(Itemized modification records)
◇ ◇ ◇ ◇

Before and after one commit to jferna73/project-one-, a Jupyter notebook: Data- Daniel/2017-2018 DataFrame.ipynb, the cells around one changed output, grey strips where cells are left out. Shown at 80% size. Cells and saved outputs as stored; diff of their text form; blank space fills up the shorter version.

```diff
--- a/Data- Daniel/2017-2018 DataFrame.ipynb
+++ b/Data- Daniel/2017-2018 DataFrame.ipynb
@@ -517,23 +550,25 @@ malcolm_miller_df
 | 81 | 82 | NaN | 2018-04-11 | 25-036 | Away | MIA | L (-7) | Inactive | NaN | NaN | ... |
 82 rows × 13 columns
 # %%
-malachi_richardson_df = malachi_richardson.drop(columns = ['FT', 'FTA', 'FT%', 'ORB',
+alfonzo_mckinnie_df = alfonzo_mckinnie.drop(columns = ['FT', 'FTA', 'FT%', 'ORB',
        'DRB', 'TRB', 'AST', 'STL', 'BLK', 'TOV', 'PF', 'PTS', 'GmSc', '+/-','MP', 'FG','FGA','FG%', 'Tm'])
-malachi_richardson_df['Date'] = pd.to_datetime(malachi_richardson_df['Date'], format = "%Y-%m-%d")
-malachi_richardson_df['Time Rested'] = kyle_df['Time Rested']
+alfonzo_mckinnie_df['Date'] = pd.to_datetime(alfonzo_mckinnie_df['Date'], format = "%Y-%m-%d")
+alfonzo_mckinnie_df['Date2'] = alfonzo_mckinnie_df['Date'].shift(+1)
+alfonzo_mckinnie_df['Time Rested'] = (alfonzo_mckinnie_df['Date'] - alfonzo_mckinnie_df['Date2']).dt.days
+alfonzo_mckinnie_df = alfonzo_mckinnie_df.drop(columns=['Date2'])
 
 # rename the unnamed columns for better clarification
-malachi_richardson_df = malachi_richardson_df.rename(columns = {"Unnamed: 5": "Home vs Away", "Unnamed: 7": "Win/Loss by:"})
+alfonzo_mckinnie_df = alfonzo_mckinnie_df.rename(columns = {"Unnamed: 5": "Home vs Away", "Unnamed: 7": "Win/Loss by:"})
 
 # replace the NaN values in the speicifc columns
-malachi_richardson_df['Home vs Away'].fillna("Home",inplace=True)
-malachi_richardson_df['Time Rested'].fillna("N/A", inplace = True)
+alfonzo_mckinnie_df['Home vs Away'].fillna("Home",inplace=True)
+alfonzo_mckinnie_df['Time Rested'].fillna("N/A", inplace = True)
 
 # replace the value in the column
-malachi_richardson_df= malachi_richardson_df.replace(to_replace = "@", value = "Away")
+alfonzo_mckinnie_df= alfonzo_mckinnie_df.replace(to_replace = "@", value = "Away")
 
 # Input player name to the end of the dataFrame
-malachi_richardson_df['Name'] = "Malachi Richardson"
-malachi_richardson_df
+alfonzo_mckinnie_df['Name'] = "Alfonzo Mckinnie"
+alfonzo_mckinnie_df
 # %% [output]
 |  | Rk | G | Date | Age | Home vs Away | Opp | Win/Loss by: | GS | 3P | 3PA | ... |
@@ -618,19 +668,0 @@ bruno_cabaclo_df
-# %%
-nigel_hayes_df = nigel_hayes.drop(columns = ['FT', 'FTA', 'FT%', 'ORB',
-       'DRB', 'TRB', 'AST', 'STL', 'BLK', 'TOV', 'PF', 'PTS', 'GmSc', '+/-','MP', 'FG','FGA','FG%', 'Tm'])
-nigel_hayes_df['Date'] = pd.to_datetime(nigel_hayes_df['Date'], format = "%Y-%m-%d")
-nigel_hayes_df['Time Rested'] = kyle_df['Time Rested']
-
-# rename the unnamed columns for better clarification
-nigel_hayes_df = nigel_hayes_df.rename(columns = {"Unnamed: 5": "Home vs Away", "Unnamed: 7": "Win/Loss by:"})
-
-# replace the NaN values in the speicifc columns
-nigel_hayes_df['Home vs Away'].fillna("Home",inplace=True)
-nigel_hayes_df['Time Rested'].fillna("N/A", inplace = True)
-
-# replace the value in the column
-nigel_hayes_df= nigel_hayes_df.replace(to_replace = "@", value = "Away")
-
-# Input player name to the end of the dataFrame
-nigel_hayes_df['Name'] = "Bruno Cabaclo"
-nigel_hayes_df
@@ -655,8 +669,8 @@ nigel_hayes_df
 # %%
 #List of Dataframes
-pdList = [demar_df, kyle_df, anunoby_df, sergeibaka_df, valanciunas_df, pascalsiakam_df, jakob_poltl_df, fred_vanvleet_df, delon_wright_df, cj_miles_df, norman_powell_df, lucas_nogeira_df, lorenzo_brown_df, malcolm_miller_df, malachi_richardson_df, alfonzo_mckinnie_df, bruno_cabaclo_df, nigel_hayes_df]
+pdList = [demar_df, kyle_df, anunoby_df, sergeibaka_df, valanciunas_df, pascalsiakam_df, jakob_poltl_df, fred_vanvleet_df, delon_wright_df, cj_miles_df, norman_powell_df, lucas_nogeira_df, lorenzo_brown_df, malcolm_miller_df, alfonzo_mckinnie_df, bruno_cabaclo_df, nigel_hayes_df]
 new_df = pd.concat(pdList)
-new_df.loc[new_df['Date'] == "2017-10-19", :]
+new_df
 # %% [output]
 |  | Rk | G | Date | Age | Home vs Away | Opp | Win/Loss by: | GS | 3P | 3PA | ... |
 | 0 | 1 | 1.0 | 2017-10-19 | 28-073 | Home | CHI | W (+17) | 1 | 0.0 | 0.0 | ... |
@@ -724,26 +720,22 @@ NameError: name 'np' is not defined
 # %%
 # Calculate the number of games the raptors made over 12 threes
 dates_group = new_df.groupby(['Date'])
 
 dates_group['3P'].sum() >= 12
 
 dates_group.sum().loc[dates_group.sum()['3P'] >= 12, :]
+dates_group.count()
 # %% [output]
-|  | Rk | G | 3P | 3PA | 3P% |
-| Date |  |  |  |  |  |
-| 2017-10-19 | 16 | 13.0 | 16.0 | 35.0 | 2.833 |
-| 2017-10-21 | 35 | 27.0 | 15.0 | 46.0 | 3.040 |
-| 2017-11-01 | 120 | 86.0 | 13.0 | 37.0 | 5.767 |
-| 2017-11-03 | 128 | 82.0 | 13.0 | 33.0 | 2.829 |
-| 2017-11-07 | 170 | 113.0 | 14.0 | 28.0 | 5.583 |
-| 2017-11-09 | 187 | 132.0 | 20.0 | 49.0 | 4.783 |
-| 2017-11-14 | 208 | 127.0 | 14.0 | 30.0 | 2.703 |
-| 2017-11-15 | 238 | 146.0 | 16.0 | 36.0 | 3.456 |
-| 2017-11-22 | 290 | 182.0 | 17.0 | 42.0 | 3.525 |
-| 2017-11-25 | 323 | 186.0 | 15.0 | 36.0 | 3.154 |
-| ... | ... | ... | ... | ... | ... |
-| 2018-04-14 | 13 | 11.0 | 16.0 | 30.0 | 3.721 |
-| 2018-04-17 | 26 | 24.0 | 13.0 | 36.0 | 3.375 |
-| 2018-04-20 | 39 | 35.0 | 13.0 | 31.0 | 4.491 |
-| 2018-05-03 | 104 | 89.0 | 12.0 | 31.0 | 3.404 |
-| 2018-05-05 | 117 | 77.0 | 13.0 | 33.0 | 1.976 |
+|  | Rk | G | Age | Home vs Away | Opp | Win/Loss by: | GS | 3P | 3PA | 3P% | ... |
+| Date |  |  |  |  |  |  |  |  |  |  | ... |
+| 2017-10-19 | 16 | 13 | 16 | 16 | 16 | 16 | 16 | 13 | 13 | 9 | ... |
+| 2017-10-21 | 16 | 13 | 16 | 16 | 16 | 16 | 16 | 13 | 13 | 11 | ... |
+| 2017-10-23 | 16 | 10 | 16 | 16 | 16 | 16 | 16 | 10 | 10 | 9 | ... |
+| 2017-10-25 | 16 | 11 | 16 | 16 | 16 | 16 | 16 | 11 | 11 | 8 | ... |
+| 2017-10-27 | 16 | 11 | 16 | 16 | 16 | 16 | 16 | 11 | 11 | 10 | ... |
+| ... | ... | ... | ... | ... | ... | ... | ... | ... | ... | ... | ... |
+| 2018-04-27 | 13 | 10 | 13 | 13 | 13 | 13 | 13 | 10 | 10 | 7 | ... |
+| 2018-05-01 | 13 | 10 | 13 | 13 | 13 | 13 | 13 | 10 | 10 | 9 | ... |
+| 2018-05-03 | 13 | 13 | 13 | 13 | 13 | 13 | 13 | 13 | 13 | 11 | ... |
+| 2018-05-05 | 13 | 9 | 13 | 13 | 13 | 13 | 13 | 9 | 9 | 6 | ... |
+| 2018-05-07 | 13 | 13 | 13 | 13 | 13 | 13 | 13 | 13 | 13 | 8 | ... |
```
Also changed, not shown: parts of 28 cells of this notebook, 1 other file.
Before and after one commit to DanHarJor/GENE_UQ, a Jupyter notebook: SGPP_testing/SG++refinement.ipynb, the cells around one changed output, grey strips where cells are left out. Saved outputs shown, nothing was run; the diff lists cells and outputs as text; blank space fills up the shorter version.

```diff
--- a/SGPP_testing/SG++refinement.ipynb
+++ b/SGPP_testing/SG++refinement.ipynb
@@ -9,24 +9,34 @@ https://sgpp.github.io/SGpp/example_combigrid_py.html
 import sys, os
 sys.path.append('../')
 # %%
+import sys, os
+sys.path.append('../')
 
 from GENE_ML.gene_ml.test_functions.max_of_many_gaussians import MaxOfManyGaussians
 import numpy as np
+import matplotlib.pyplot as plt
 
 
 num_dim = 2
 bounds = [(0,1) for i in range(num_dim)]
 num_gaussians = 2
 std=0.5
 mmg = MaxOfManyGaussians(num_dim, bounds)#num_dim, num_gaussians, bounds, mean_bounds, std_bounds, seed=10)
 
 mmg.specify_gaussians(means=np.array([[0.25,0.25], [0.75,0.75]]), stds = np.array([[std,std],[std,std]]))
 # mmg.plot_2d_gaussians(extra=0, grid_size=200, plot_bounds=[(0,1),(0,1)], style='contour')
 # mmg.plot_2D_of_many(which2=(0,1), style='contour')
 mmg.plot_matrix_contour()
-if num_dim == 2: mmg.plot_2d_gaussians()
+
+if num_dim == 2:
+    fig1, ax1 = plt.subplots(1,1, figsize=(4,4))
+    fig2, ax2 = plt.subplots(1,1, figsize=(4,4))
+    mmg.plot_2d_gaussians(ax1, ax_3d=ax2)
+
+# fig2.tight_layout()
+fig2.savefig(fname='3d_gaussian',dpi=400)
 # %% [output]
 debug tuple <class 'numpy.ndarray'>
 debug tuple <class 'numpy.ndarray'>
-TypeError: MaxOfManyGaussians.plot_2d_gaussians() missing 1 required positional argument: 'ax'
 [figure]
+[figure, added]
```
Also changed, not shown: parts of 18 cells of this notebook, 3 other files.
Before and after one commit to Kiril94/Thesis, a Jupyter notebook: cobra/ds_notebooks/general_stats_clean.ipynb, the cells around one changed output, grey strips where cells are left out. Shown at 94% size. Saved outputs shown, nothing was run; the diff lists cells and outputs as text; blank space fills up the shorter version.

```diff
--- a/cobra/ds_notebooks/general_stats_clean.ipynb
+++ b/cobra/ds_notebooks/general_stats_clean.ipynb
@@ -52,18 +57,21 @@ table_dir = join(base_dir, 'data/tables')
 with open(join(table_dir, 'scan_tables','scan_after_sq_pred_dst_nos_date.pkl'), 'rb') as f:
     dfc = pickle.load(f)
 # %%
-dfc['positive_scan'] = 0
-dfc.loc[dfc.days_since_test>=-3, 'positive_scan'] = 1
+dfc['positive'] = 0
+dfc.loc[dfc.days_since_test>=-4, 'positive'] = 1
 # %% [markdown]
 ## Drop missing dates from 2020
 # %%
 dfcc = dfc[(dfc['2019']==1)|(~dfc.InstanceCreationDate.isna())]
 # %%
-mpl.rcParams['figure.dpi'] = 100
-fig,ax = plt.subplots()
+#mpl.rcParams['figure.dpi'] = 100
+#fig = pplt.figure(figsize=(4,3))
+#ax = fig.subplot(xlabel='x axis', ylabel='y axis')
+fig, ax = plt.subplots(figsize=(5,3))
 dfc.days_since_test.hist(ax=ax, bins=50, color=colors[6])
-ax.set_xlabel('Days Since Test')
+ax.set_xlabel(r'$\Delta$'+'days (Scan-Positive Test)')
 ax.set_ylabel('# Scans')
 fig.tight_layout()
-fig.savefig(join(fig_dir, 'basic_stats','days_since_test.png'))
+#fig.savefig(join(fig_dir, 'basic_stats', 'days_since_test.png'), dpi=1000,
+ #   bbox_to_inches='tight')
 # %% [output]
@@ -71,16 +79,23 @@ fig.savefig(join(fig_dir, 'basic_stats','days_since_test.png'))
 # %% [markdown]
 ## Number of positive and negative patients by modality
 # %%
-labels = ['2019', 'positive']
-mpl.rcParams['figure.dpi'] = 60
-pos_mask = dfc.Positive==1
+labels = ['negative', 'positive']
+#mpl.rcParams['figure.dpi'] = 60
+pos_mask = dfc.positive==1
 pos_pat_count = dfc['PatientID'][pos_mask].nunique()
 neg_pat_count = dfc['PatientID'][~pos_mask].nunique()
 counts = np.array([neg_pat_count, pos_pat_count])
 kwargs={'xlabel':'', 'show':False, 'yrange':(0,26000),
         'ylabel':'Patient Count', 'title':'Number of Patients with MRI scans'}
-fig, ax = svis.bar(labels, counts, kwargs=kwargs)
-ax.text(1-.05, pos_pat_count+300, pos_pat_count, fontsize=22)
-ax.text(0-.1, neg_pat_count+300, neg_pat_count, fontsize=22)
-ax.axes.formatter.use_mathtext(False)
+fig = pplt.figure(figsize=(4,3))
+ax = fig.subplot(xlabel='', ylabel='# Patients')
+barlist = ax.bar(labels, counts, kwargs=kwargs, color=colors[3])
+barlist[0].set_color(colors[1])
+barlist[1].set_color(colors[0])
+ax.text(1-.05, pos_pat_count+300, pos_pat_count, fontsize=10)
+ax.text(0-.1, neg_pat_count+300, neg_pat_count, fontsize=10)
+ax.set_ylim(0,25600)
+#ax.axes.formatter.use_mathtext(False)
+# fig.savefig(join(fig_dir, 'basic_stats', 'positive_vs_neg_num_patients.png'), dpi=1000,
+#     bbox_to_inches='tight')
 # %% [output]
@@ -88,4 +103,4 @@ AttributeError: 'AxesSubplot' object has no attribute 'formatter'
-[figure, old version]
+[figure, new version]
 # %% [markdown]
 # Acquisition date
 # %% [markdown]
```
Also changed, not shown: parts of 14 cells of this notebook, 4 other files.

◇ ◇ ◇ ◇

### Action item
For every line above that has "import" in it, copy the line.

### Answer area
 import sys, os
+import sys, os
 from GENE_ML.gene_ml.test_functions.max_of_many_gaussians import MaxOfManyGaussians
 import numpy as np
+import matplotlib.pyplot as plt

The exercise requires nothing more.